TASK DIRECTIONS:
Copy all lines below exactly as written. Leave pictures out.

*** Opening of DATASET ***

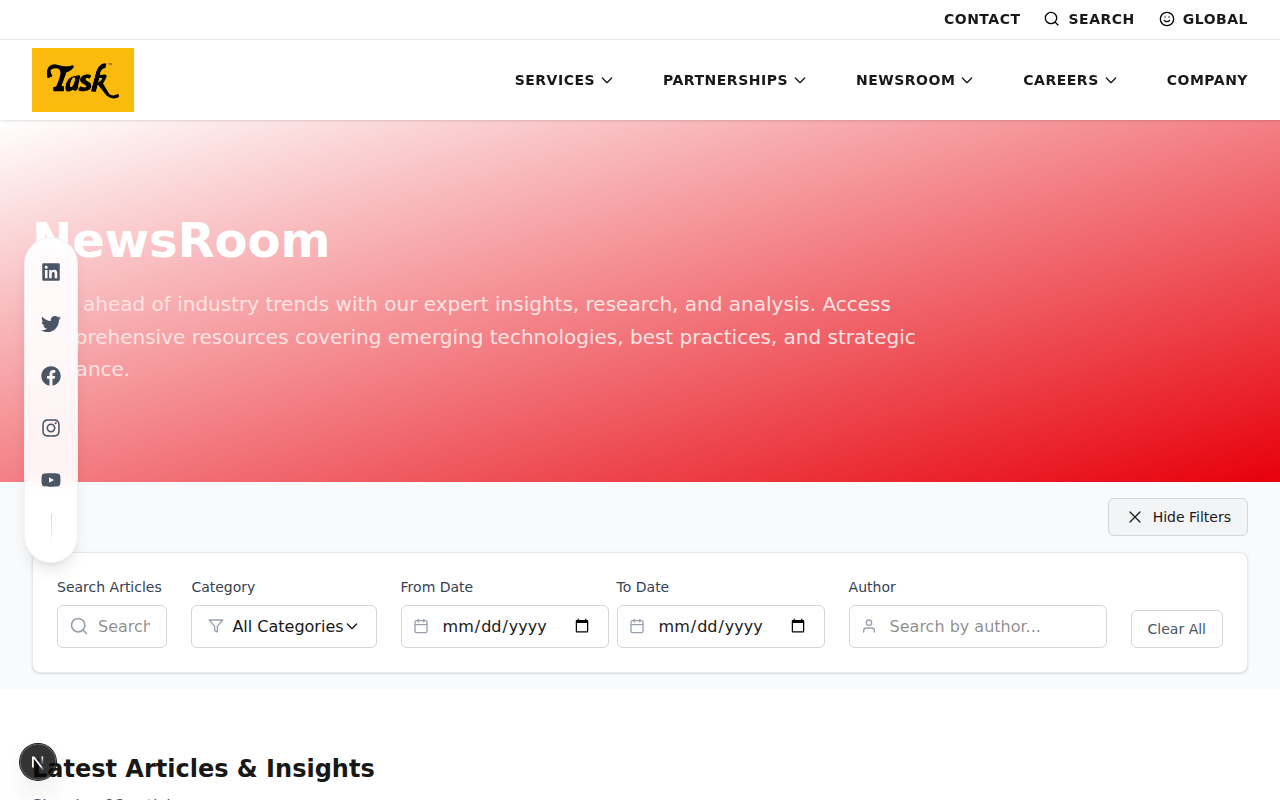
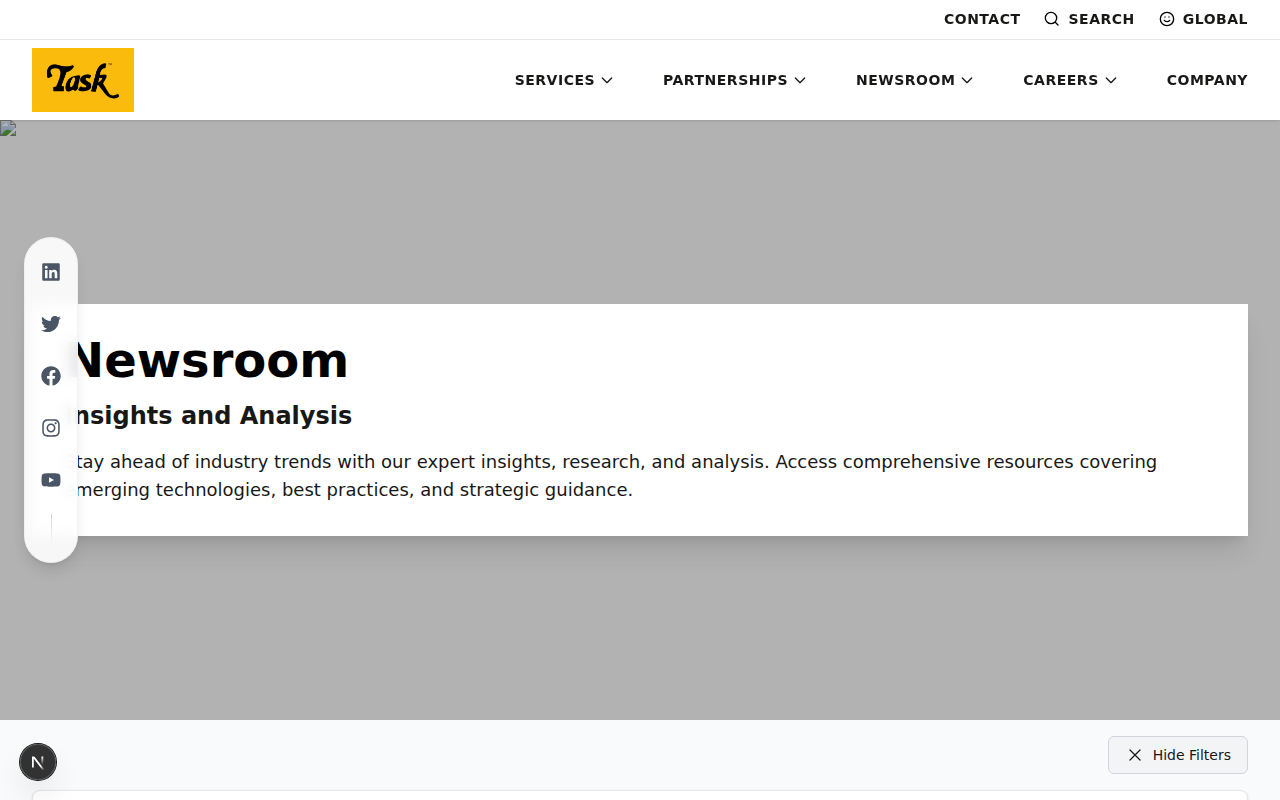
feat: Implement comprehensive UI and content updates
This commit introduces a wide range of features and improvements across the application, including:

- **Partnership Pages:** Added a 'View All Partners' modal and a footer to individual partner pages.
- **Booking Modal:** Implemented a new, detailed booking modal for demos and services, replacing the previous version.
- **Solution Pages:** Replaced the tech stack section with a display of partner logos.
- **Newsroom:** Made the filter section collapsible for a cleaner UI.
- **Company Page:** Reordered sections to prioritize Leadership and Company History.
- **Theming:** Applied a consistent monochrome theme to the company and solution pages.
- **Contact Page:** Created a new contact page with a hero section, contact details, and a Google Map.
- **Newsroom Hero:** Updated the newsroom hero section to be consistent with other pages.

diff --git a/app/contact/page.tsx b/app/contact/page.tsx
@@ -1,0 +1,93 @@
+'use client';
+
+import React from 'react';
+import { Phone, Mail, MapPin } from 'lucide-react';
+import StandardHeroSection from '@/components/StandardHeroSection';
+import FooterSection from '@/components/FooterSection';
+
+const ContactPage = () => {
+  const locations = [
+    {
+      name: 'Main Office',
+      address: '123 Tech Avenue, Silicon Valley, CA 94043',
+      phone: '+1 (555) 123-4567',
+      email: 'contact@tasksystems.com',
+    },
+    {
+      name: 'East Coast Branch',
+      address: '456 Innovation Drive, New York, NY 10001',
+      phone: '+1 (555) 987-6543',
+    },
+    {
+      name: 'European Headquarters',
+      address: '789 Future Street, London, UK SW1A 0AA',
+      phone: '+44 20 7946 0958',
+    },
+  ];
+
+  return (
+    <div className="min-h-screen bg-white">
+      <StandardHeroSection
+        title="Contact Us"
+        subtitle="Get in Touch"
+        description="We're here to help. Whether you have a question about our services, want to discuss a project, or are interested in a partnership, we'd love to hear from you."
+        backgroundImage="/TaskImages/contact.jpg"
+        maxContentWidth="max-w-4xl"
+      />
+
+      <section className="py-16">
+        <div className="max-w-7xl mx-auto px-4">
+          <div className="grid grid-cols-1 md:grid-cols-2 gap-12">
+            {/* Contact Details */}
+            <div className="space-y-8">
+              <div>
+                <h2 className="text-3xl font-bold text-black mb-6">Our Locations</h2>
+                {locations.map((location) => (
+                  <div key={location.name} className="mb-6">
+                    <h3 className="text-xl font-semibold text-black">{location.name}</h3>
+                    <div className="flex items-start mt-2">
+                      <MapPin className="w-5 h-5 text-yellow mt-1 mr-3" />
+                      <p className="text-dark-gray">{location.address}</p>
+                    </div>
+                    <div className="flex items-center mt-2">
+                      <Phone className="w-5 h-5 text-yellow mr-3" />
+                      <p className="text-dark-gray">{location.phone}</p>
+                    </div>
+                    {location.email && (
+                      <div className="flex items-center mt-2">
+                        <Mail className="w-5 h-5 text-yellow mr-3" />
+                        <a href={`mailto:${location.email}`} className="text-dark-gray hover:text-yellow">
+                          {location.email}
+                        </a>
+                      </div>
+                    )}
+                  </div>
+                ))}
+              </div>
+            </div>
+
+            {/* Google Map */}
+            <div>
+              <h2 className="text-3xl font-bold text-black mb-6">Find Us on the Map</h2>
+              <div className="aspect-w-16 aspect-h-9 rounded-lg overflow-hidden shadow-lg">
+                <iframe
+                  src="https://www.google.com/maps/embed?pb=!1m18!1m12!1m3!1d3168.636531339655!2d-122.0840!3d37.4220!2m3!1f0!2f0!3f0!3m2!1i1024!2i768!4f13.1!3m3!1m2!1s0x80858085a498b0d7%3A0x24249a2a7a9d701c!2sGoogleplex!5e0!3m2!1sen!2sus!4v1628882724874!5m2!1sen!2sus"
+                  width="100%"
+                  height="450"
+                  style={{ border: 0 }}
+                  allowFullScreen={true}
+                  loading="lazy"
+                  referrerPolicy="no-referrer-when-downgrade"
+                ></iframe>
+              </div>
+            </div>
+          </div>
+        </div>
+      </section>
+
+      <FooterSection />
+    </div>
+  );
+};
+
+export default ContactPage;

diff --git a/app/newsroom/page.tsx b/app/newsroom/page.tsx
@@ -7,6 +7,7 @@ import { newsArticles } from '@/data/newsroom';
 import NewsCard from '@/components/NewsCard';
 import NewsFilter from '@/components/NewsFilter';
 import FooterSection from '@/components/FooterSection';
+import StandardHeroSection from '@/components/StandardHeroSection';
 
 const NewsRoomPage: React.FC = () => {
   const searchParams = useSearchParams();
@@ -58,17 +59,13 @@ const NewsRoomPage: React.FC = () => {
   return (
     <div className="min-h-screen bg-white">
       {/* Hero Section */}
-      <div className="relative bg-gradient-to-br from-credera-red to-red-600 text-white py-24">
-        <div className="max-w-7xl mx-auto px-8">
-          <div className="max-w-4xl">
-            <h1 className="text-5xl font-bold mb-6">NewsRoom</h1>
-            <p className="text-xl text-red-100 leading-relaxed">
-              Stay ahead of industry trends with our expert insights, research, and analysis. 
-              Access comprehensive resources covering emerging technologies, best practices, and strategic guidance.
-            </p>
-          </div>
-        </div>
-      </div>
+      <StandardHeroSection
+        title="Newsroom"
+        subtitle="Insights and Analysis"
+        description="Stay ahead of industry trends with our expert insights, research, and analysis. Access comprehensive resources covering emerging technologies, best practices, and strategic guidance."
+        backgroundImage="/TaskImages/insights.jpg"
+        maxContentWidth="max-w-4xl"
+      />
 
       {/* Filters Section */}
       <div className="bg-gray-50 py-4">

diff --git a/components/StandardHeroSection.tsx b/components/StandardHeroSection.tsx
@@ -20,7 +20,7 @@ const StandardHeroSection: React.FC<StandardHeroSectionProps> = ({
     <section className="relative h-screen max-h-[600px] overflow-hidden">
       {/* Background Image */}
       <Image
-        src={backgroundImage}
+        src="/TaskImages/hero-background.jpg"
         alt={title}
         fill
         className="object-cover absolute inset-0 z-0"
@@ -29,18 +29,19 @@ const StandardHeroSection: React.FC<StandardHeroSectionProps> = ({
       />
 
       {/* Content */}
-      <div className="relative h-full max-w-7xl mx-auto px-8 z-20">
-        <div className="absolute bottom-0 left-8">
-          <div className={`bg-white p-8 shadow-xl ${maxContentWidth}`}>
-            <h1 className="text-4xl md:text-5xl font-bold mb-4 text-gray-900">
+      <div className="absolute inset-0 bg-black opacity-30 z-10" />
+      <div className="relative h-full flex items-center max-w-7xl mx-auto px-8 z-20">
+        <div className={`max-w-full md:${maxContentWidth}`}>
+          <div className="bg-white p-8 shadow-xl">
+            <h1 className="text-4xl md:text-5xl font-bold mb-4 text-black">
               {title}
             </h1>
             {subtitle && (
-              <h2 className="text-xl md:text-2xl font-semibold mb-4 text-gray-700">
+              <h2 className="text-xl md:text-2xl font-semibold mb-4 text-dark-gray">
                 {subtitle}
               </h2>
             )}
-            <p className="text-lg text-gray-600">
+            <p className="text-lg text-dark-gray">
               {description}
             </p>
           </div>

diff --git a/jules-scratch/verification/verify_changes.py b/jules-scratch/verification/verify_changes.py
@@ -56,6 +56,14 @@ def main():
         page.screenshot(path="jules-scratch/verification/05_company_page.png")
         print("...Done")
 
+        # 6. Verify Contact Page
+        print("Verifying Contact Page...")
+        page.goto("http://localhost:3000/contact", wait_until="networkidle")
+        contact_heading = page.get_by_role("heading", name="Contact Us")
+        contact_heading.scroll_into_view_if_needed()
+        page.screenshot(path="jules-scratch/verification/06_contact_page.png")
+        print("...Done")
+
         browser.close()
 
 if __name__ == "__main__":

*** Close of DATASET ***

RESPONSE:
feat: Implement comprehensive UI and content updates
This commit introduces a wide range of features and improvements across the application, including:

- **Partnership Pages:** Added a 'View All Partners' modal and a footer to individual partner pages.
- **Booking Modal:** Implemented a new, detailed booking modal for demos and services, replacing the previous version.
- **Solution Pages:** Replaced the tech stack section with a display of partner logos.
- **Newsroom:** Made the filter section collapsible for a cleaner UI.
- **Company Page:** Reordered sections to prioritize Leadership and Company History.
- **Theming:** Applied a consistent monochrome theme to the company and solution pages.
- **Contact Page:** Created a new contact page with a hero section, contact details, and a Google Map.
- **Newsroom Hero:** Updated the newsroom hero section to be consistent with other pages.

diff --git a/app/contact/page.tsx b/app/contact/page.tsx
@@ -1,0 +1,93 @@
+'use client';
+
+import React from 'react';
+import { Phone, Mail, MapPin } from 'lucide-react';
+import StandardHeroSection from '@/components/StandardHeroSection';
+import FooterSection from '@/components/FooterSection';
+
+const ContactPage = () => {
+  const locations = [
+    {
+      name: 'Main Office',
+      address: '123 Tech Avenue, Silicon Valley, CA 94043',
+      phone: '+1 (555) 123-4567',
+      email: 'contact@tasksystems.com',
+    },
+    {
+      name: 'East Coast Branch',
+      address: '456 Innovation Drive, New York, NY 10001',
+      phone: '+1 (555) 987-6543',
+    },
+    {
+      name: 'European Headquarters',
+      address: '789 Future Street, London, UK SW1A 0AA',
+      phone: '+44 20 7946 0958',
+    },
+  ];
+
+  return (
+    <div className="min-h-screen bg-white">
+      <StandardHeroSection
+        title="Contact Us"
+        subtitle="Get in Touch"
+        description="We're here to help. Whether you have a question about our services, want to discuss a project, or are interested in a partnership, we'd love to hear from you."
+        backgroundImage="/TaskImages/contact.jpg"
+        maxContentWidth="max-w-4xl"
+      />
+
+      <section className="py-16">
+        <div className="max-w-7xl mx-auto px-4">
+          <div className="grid grid-cols-1 md:grid-cols-2 gap-12">
+            {/* Contact Details */}
+            <div className="space-y-8">
+              <div>
+                <h2 className="text-3xl font-bold text-black mb-6">Our Locations</h2>
+                {locations.map((location) => (
+                  <div key={location.name} className="mb-6">
+                    <h3 className="text-xl font-semibold text-black">{location.name}</h3>
+                    <div className="flex items-start mt-2">
+                      <MapPin className="w-5 h-5 text-yellow mt-1 mr-3" />
+                      <p className="text-dark-gray">{location.address}</p>
+                    </div>
+                    <div className="flex items-center mt-2">
+                      <Phone className="w-5 h-5 text-yellow mr-3" />
+                      <p className="text-dark-gray">{location.phone}</p>
+                    </div>
+                    {location.email && (
+                      <div className="flex items-center mt-2">
+                        <Mail className="w-5 h-5 text-yellow mr-3" />
+                        <a href={`mailto:${location.email}`} className="text-dark-gray hover:text-yellow">
+                          {location.email}
+                        </a>
+                      </div>
+                    )}
+                  </div>
+                ))}
+              </div>
+            </div>
+
+            {/* Google Map */}
+            <div>
+              <h2 className="text-3xl font-bold text-black mb-6">Find Us on the Map</h2>
+              <div className="aspect-w-16 aspect-h-9 rounded-lg overflow-hidden shadow-lg">
+                <iframe
+                  src="https://www.google.com/maps/embed?pb=!1m18!1m12!1m3!1d3168.636531339655!2d-122.0840!3d37.4220!2m3!1f0!2f0!3f0!3m2!1i1024!2i768!4f13.1!3m3!1m2!1s0x80858085a498b0d7%3A0x24249a2a7a9d701c!2sGoogleplex!5e0!3m2!1sen!2sus!4v1628882724874!5m2!1sen!2sus"
+                  width="100%"
+                  height="450"
+                  style={{ border: 0 }}
+                  allowFullScreen={true}
+                  loading="lazy"
+                  referrerPolicy="no-referrer-when-downgrade"
+                ></iframe>
+              </div>
+            </div>
+          </div>
+        </div>
+      </section>
+
+      <FooterSection />
+    </div>
+  );
+};
+
+export default ContactPage;

diff --git a/app/newsroom/page.tsx b/app/newsroom/page.tsx
@@ -7,6 +7,7 @@ import { newsArticles } from '@/data/newsroom';
 import NewsCard from '@/components/NewsCard';
 import NewsFilter from '@/components/NewsFilter';
 import FooterSection from '@/components/FooterSection';
+import StandardHeroSection from '@/components/StandardHeroSection';
 
 const NewsRoomPage: React.FC = () => {
   const searchParams = useSearchParams();
@@ -58,17 +59,13 @@ const NewsRoomPage: React.FC = () => {
   return (
     <div className="min-h-screen bg-white">
       {/* Hero Section */}
-      <div className="relative bg-gradient-to-br from-credera-red to-red-600 text-white py-24">
-        <div className="max-w-7xl mx-auto px-8">
-          <div className="max-w-4xl">
-            <h1 className="text-5xl font-bold mb-6">NewsRoom</h1>
-            <p className="text-xl text-red-100 leading-relaxed">
-              Stay ahead of industry trends with our expert insights, research, and analysis. 
-              Access comprehensive resources covering emerging technologies, best practices, and strategic guidance.
-            </p>
-          </div>
-        </div>
-      </div>
+      <StandardHeroSection
+        title="Newsroom"
+        subtitle="Insights and Analysis"
+        description="Stay ahead of industry trends with our expert insights, research, and analysis. Access comprehensive resources covering emerging technologies, best practices, and strategic guidance."
+        backgroundImage="/TaskImages/insights.jpg"
+        maxContentWidth="max-w-4xl"
+      />
 
       {/* Filters Section */}
       <div className="bg-gray-50 py-4">

diff --git a/components/StandardHeroSection.tsx b/components/StandardHeroSection.tsx
@@ -20,7 +20,7 @@ const StandardHeroSection: React.FC<StandardHeroSectionProps> = ({
     <section className="relative h-screen max-h-[600px] overflow-hidden">
       {/* Background Image */}
       <Image
-        src={backgroundImage}
+        src="/TaskImages/hero-background.jpg"
         alt={title}
         fill
         className="object-cover absolute inset-0 z-0"
@@ -29,18 +29,19 @@ const StandardHeroSection: React.FC<StandardHeroSectionProps> = ({
       />
 
       {/* Content */}
-      <div className="relative h-full max-w-7xl mx-auto px-8 z-20">
-        <div className="absolute bottom-0 left-8">
-          <div className={`bg-white p-8 shadow-xl ${maxContentWidth}`}>
-            <h1 className="text-4xl md:text-5xl font-bold mb-4 text-gray-900">
+      <div className="absolute inset-0 bg-black opacity-30 z-10" />
+      <div className="relative h-full flex items-center max-w-7xl mx-auto px-8 z-20">
+        <div className={`max-w-full md:${maxContentWidth}`}>
+          <div className="bg-white p-8 shadow-xl">
+            <h1 className="text-4xl md:text-5xl font-bold mb-4 text-black">
               {title}
             </h1>
             {subtitle && (
-              <h2 className="text-xl md:text-2xl font-semibold mb-4 text-gray-700">
+              <h2 className="text-xl md:text-2xl font-semibold mb-4 text-dark-gray">
                 {subtitle}
               </h2>
             )}
-            <p className="text-lg text-gray-600">
+            <p className="text-lg text-dark-gray">
               {description}
             </p>
           </div>

diff --git a/jules-scratch/verification/verify_changes.py b/jules-scratch/verification/verify_changes.py
@@ -56,6 +56,14 @@ def main():
         page.screenshot(path="jules-scratch/verification/05_company_page.png")
         print("...Done")
 
+        # 6. Verify Contact Page
+        print("Verifying Contact Page...")
+        page.goto("http://localhost:3000/contact", wait_until="networkidle")
+        contact_heading = page.get_by_role("heading", name="Contact Us")
+        contact_heading.scroll_into_view_if_needed()
+        page.screenshot(path="jules-scratch/verification/06_contact_page.png")
+        print("...Done")
+
         browser.close()
 
 if __name__ == "__main__":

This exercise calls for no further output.